= Beginning of Section =

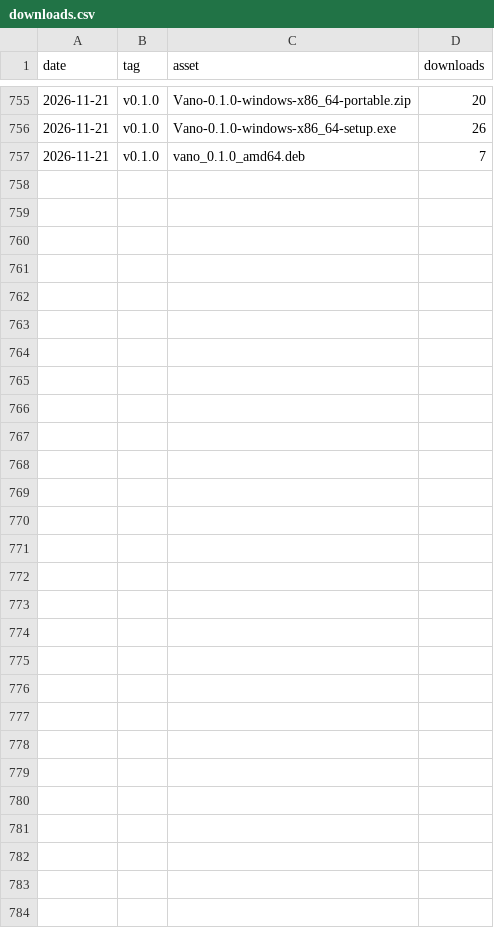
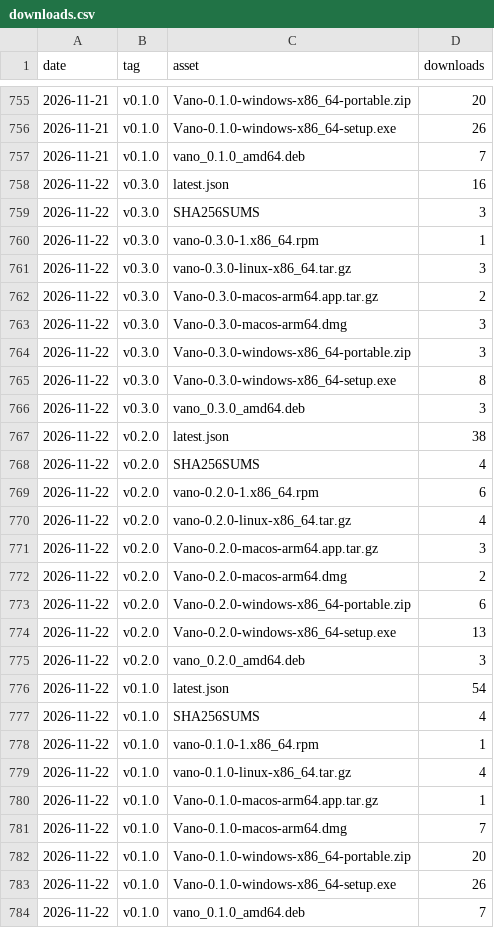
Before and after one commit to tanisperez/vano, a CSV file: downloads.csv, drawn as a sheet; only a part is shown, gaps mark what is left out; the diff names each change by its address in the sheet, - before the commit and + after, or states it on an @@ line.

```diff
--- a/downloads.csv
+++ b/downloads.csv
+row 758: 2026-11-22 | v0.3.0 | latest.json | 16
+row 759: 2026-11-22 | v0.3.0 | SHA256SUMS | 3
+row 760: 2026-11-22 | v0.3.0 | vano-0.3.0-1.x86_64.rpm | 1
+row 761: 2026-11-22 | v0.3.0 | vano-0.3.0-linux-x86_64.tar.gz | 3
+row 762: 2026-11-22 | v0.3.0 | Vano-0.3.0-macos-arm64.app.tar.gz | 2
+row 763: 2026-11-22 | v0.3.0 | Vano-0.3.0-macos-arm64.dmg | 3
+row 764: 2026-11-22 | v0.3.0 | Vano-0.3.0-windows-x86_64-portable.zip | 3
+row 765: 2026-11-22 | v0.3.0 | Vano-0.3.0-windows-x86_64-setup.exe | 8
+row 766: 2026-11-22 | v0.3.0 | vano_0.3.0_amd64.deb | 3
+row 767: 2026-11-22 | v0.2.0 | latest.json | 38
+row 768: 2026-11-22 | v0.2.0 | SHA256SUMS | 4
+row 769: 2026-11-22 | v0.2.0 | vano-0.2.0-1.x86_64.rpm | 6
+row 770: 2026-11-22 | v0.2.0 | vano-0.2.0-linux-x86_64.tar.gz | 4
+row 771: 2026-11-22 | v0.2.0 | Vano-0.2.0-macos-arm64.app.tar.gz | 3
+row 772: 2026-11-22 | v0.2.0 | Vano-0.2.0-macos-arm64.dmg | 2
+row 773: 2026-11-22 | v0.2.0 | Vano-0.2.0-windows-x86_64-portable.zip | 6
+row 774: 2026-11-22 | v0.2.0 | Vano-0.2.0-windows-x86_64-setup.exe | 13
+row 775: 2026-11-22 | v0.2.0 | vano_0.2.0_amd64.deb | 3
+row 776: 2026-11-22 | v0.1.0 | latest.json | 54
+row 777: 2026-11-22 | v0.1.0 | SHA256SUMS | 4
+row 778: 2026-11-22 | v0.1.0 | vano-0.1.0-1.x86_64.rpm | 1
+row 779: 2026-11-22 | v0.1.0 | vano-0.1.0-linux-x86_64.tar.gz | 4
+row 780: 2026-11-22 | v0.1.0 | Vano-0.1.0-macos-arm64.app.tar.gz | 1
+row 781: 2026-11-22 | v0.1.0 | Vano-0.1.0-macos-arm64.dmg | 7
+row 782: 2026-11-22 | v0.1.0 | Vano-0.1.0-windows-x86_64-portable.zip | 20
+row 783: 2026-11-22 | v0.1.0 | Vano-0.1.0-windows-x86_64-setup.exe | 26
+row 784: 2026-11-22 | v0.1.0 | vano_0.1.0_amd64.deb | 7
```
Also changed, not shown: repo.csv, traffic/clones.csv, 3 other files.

= End of Section =

■ **Exercise brief**:
Read the data above. Pull out each line in which the string "windows" appears.

■ **Answer for this exercise**:
+row 764: 2026-11-22 | v0.3.0 | Vano-0.3.0-windows-x86_64-portable.zip | 3
+row 765: 2026-11-22 | v0.3.0 | Vano-0.3.0-windows-x86_64-setup.exe | 8
+row 773: 2026-11-22 | v0.2.0 | Vano-0.2.0-windows-x86_64-portable.zip | 6
+row 774: 2026-11-22 | v0.2.0 | Vano-0.2.0-windows-x86_64-setup.exe | 13
+row 782: 2026-11-22 | v0.1.0 | Vano-0.1.0-windows-x86_64-portable.zip | 20
+row 783: 2026-11-22 | v0.1.0 | Vano-0.1.0-windows-x86_64-setup.exe | 26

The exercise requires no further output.